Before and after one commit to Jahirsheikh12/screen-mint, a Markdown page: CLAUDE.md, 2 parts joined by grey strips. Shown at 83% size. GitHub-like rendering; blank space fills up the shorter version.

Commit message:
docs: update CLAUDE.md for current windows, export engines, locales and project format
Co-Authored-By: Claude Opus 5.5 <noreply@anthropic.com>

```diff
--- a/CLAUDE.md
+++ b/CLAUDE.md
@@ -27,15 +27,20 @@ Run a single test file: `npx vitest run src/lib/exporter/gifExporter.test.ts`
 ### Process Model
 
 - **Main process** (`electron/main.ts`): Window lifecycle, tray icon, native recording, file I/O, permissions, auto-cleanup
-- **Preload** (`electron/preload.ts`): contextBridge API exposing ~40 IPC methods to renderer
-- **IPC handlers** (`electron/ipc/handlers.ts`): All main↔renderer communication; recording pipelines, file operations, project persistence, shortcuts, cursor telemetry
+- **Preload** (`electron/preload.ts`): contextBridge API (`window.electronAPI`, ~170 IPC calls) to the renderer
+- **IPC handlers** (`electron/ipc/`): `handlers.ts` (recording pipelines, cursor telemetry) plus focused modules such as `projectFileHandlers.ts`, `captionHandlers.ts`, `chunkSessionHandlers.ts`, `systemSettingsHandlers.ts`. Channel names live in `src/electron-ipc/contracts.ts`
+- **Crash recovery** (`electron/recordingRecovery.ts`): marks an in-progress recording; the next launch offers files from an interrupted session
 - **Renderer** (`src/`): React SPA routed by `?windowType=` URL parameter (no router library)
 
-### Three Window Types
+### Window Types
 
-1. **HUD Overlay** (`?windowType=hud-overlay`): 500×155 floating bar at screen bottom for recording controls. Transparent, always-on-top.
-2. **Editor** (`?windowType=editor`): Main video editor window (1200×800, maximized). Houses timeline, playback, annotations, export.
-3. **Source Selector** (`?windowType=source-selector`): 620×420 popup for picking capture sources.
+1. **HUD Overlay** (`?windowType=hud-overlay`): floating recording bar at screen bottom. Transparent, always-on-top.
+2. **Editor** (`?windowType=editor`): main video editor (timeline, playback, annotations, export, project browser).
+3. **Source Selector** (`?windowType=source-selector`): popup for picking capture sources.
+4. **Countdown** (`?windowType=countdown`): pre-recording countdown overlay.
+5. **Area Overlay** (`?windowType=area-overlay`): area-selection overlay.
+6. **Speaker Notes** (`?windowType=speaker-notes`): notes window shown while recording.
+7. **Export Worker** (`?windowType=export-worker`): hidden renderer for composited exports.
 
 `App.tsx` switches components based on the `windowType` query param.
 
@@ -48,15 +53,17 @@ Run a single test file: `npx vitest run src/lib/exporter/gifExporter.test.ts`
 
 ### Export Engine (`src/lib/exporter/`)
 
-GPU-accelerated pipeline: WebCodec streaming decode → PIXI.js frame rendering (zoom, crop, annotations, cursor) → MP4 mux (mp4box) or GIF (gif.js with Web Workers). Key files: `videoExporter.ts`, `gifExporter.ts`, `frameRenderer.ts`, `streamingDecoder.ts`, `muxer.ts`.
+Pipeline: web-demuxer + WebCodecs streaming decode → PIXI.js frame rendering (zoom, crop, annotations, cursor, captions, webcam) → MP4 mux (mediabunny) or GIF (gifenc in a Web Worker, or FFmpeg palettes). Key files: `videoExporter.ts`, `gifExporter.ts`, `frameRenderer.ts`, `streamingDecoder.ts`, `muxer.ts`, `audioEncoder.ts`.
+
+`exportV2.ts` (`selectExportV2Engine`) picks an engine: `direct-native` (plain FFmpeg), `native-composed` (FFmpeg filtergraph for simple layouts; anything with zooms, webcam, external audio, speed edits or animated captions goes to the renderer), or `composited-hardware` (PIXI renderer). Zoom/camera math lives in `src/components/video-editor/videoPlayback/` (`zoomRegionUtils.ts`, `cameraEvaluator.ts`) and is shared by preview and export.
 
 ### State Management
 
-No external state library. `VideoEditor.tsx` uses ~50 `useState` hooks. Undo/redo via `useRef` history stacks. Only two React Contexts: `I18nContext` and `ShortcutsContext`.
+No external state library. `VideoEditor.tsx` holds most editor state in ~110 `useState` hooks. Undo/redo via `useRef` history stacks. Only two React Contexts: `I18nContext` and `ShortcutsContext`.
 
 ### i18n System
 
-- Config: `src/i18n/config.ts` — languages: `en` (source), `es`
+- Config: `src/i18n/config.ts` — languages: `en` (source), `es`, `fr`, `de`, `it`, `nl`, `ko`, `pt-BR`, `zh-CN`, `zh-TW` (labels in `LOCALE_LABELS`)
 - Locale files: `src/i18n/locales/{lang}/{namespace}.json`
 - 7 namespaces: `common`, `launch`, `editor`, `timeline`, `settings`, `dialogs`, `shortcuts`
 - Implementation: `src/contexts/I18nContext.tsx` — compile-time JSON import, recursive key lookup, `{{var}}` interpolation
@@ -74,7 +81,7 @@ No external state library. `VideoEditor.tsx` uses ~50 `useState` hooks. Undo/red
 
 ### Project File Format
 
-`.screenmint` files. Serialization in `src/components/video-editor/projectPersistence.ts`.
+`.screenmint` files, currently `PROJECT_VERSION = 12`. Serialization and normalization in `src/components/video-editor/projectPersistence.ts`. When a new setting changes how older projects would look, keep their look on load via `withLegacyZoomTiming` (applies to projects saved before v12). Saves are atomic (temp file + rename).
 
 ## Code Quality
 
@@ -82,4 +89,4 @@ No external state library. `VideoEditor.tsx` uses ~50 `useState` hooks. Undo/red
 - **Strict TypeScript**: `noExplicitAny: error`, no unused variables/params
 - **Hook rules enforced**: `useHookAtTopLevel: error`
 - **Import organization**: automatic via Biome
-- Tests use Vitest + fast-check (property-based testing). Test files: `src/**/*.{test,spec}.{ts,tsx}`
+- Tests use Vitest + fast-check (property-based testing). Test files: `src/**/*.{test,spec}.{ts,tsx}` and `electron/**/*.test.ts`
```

• Activity: For every line in the material above that holds the string "annotations", add one to a count; state only the final count.

• Output of the exercise: 4